CL: What are your thoughts on Resurrection all these years later.
RM: Halloween as a whole is always a great time. Everybody knows what’s going to happen and how it’s coming.
But I thought Halloween: Resurrection was cool because if you look at all these reality shows and webcam shows and how everything is done now, they were very ahead of their time. It’s just crazy how that came to pass, you know?
CL: Absolutely. Plus, the cast (Busta Rhymes, Tyra Banks, and brief appearance by Jamie Lee Curtis). It was a heavier billed cast than other Halloween movies before it.
RM: That was such a fun set. Everybody was so cool. Everyone got along so well. I was still a little bit of a young buck. Everyone else was in their mid-20s and I was 19 or 20, so it was a trip for me.
CL: It must have been surreal.
RM: It was. Busta Rhymes was awesome, and Tyra Banks was just gorgeous, I was like ‘ahhh’ (laughing). And the (Halloween) fans are amazing.
CL: Very cool. Switching gears, I really enjoyed portal. It snuck up on me on how much I enjoyed it. I got a sense while watching it that you all were having a lot of fun. What was the set like?
RM: That was the best part of this. The cast and the crew were all great. We shot it for a pretty low budget, and it was an all-night shoot, so we were waking up at five in the afternoon and coming home at seven in the morning. That really messes with your psyche and your attitude, so it was great that everybody was so cool.
The thing I liked about it was that it didn’t take itself too seriously. We had fun with it. That’s one of the reasons I love the character so much.

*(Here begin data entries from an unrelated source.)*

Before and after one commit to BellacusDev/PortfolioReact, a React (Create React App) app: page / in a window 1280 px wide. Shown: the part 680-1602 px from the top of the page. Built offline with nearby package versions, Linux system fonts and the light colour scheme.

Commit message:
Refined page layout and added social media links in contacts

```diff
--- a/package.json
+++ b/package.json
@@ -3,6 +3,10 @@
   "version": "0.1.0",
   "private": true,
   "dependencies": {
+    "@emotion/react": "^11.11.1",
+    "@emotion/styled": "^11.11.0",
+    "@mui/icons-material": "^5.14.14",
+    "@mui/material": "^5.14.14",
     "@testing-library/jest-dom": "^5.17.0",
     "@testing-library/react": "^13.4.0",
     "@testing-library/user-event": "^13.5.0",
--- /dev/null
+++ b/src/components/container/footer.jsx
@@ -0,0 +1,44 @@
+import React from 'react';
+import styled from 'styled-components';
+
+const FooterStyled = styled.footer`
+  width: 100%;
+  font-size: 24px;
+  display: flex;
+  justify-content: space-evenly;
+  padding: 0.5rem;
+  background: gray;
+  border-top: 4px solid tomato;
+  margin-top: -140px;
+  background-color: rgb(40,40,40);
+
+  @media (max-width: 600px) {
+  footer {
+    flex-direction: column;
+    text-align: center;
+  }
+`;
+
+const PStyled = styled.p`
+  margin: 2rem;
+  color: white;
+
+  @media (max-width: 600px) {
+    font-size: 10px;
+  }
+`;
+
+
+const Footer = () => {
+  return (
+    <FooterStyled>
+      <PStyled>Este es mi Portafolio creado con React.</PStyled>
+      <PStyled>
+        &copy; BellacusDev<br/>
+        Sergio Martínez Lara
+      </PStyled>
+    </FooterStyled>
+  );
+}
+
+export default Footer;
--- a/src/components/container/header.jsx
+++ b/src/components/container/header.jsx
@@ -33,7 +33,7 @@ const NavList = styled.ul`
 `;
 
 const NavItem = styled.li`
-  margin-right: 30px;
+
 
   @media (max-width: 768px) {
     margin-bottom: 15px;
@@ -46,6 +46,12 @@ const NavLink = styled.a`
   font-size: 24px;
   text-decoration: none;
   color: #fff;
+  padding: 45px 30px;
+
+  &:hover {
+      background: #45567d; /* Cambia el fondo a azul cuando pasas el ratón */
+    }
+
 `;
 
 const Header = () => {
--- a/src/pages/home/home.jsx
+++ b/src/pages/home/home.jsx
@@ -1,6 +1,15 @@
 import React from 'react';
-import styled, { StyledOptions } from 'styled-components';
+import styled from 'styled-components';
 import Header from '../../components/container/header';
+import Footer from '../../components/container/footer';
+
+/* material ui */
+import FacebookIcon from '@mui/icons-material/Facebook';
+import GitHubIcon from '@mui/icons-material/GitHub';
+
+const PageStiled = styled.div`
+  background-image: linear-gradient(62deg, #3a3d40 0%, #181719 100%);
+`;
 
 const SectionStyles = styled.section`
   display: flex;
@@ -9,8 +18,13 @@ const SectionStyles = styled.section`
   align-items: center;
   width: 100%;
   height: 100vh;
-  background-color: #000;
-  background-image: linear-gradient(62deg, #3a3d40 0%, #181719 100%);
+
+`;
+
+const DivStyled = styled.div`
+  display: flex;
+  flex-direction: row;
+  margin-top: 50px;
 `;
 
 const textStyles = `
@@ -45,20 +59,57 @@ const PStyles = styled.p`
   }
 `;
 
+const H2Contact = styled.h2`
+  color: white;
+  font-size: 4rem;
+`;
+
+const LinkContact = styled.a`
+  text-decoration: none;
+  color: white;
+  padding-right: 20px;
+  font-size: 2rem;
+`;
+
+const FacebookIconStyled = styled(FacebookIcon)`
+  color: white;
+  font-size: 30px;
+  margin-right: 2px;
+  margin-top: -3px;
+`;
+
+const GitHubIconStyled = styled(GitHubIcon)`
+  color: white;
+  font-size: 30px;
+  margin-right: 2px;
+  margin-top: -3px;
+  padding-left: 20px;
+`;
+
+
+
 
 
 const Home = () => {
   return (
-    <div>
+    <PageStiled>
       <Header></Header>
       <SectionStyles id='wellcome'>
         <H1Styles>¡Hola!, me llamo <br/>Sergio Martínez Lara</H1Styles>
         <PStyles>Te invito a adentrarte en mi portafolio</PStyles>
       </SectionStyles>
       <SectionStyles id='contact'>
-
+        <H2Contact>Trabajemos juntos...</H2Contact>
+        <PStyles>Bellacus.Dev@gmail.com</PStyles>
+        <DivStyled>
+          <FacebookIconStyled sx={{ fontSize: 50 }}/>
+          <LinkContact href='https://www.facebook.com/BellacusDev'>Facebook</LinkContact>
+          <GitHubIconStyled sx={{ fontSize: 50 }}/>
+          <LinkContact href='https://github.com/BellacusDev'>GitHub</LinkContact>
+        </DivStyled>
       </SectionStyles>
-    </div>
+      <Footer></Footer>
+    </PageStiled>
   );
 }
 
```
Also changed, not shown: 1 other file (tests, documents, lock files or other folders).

I watch all those ghost hunter shows anyways.
(Laughing) You see them and they’re always like, ‘Oh my God! What was that? Did you hear that? Oh, I think I saw something?’ I loved that my character on camera was like, you know, William Shatner. ‘How’s my hair? Was that good? Let me run that back!’ And off camera, he’s a little bit of a goofball.
CL: (Laughing) Was William Shatner your inspiration?

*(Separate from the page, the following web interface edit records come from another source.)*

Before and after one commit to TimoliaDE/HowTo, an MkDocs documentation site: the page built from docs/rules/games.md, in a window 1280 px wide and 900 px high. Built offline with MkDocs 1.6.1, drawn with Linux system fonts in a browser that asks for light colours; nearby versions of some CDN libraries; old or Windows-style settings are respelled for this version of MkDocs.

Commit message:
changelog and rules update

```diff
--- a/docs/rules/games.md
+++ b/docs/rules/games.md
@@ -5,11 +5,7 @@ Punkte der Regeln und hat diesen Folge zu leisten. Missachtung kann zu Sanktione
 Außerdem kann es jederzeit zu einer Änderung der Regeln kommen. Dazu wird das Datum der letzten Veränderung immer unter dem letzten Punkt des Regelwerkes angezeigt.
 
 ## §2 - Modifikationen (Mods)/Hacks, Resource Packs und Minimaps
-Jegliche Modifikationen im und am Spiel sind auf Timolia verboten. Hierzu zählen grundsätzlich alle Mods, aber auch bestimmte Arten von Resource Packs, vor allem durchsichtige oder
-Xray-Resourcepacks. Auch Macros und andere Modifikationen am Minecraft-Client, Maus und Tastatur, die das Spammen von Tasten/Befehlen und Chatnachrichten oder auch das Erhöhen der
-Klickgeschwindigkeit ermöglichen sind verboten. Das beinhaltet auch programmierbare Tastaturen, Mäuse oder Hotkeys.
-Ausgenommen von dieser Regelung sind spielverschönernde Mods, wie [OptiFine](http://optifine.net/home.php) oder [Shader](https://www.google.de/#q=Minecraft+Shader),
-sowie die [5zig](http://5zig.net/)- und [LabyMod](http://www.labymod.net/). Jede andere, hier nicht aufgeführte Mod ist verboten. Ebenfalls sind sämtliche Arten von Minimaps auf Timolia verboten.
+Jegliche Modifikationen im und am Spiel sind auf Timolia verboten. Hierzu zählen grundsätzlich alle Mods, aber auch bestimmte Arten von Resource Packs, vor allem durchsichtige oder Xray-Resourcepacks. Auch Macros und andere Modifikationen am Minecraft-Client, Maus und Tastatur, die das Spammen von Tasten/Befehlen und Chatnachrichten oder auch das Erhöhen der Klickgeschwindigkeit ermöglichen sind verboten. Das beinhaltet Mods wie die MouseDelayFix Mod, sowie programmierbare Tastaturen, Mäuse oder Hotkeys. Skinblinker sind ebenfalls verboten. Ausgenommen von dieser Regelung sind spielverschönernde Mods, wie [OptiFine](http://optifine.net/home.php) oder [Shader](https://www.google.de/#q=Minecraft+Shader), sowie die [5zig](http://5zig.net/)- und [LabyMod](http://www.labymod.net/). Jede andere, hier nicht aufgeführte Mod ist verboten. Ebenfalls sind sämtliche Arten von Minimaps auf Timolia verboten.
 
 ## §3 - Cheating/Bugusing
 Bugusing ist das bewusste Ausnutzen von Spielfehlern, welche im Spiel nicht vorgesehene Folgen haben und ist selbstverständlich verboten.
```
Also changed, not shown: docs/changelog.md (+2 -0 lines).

RM: It was a little Shatner-y for sure. It was all about getting the shot right and the lighting. It was a lot of fun to play that because it was like playing a character within a character.

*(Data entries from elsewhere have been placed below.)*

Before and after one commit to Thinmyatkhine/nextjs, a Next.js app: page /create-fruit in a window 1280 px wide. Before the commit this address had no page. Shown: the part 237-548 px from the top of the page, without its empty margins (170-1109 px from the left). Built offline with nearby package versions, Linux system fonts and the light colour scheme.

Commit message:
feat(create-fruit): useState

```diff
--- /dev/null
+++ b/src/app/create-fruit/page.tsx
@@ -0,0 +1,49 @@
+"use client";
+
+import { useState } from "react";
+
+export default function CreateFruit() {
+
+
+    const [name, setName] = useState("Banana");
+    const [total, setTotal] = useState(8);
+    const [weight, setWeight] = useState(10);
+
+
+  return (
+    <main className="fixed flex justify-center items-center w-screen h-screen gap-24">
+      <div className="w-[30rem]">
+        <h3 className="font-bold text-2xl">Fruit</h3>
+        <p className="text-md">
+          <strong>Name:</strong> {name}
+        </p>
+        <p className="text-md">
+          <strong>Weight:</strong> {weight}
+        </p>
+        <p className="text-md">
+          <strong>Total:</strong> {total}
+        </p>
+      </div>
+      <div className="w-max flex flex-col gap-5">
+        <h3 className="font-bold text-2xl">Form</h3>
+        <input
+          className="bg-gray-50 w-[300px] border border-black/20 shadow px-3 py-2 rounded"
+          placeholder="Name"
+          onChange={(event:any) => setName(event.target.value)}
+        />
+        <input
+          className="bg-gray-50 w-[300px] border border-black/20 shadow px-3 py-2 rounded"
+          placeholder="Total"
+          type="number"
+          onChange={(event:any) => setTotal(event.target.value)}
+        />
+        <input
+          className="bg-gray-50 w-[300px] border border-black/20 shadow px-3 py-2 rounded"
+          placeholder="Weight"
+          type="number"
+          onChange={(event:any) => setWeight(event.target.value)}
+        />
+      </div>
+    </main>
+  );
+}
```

CL: How long did Portal take to film?
RM: I think we shot that in three weeks, three and a half weeks. So much of the story takes place at night. Trying to trim the budget, rather than blacking out stuff and the lighting, we all decided to film at night. It definitely helps the actors but, like I said, going to bed at six in the morning is so weird.
CL: No doubt. If I see six in the morning as a bedtime, I made some hangover decisions that night.
RM: Yeah, it’s usually self-inflicted if it’s that late.
CL: It was certainly worth it, from a viewer’s perspective.
RM: Portal is just a great movie for those who like the horror genre. It’s fun but it also has some intense moments. I enjoyed it. It’s a great sit-down popcorn, crack-a-beer movie.
CL: It really is. What else do you have on your plate?
RM: I have two films coming out this year. One’s called Sunny Daze. A good friend of mine wrote and directed it, Jason Wiles. It’s kind of a Sundance, heartstring puller but intense movie as well, talking about abuse.
And then I got another film called Robot Riot. Which is a futuristic, kind of action-horror movie, which was really cool. I got to shoot that in Oklahoma, where I’m from.
CL: Very cool. And you said Sunny Daze covers abuse?
RM: Drug abuse. It’s a movie about how some of these stars, these musicians and actors, how they go through these highs and lows. It’s a movie on how you have to face the reality of life and you can always change your life around. It’s a good life movie, is what I would call it.
CL: I love uplifting, the power that’s within us movies.
RM: Exactly! That’s exactly what it is.
CL: Well, I really appreciate your time. I’m a huge mark for Halloween: Resurrection, and you have a hit with Portal. Keep up the good work.
RM: I appreciate it. It was a pleasure talking with you. Take care.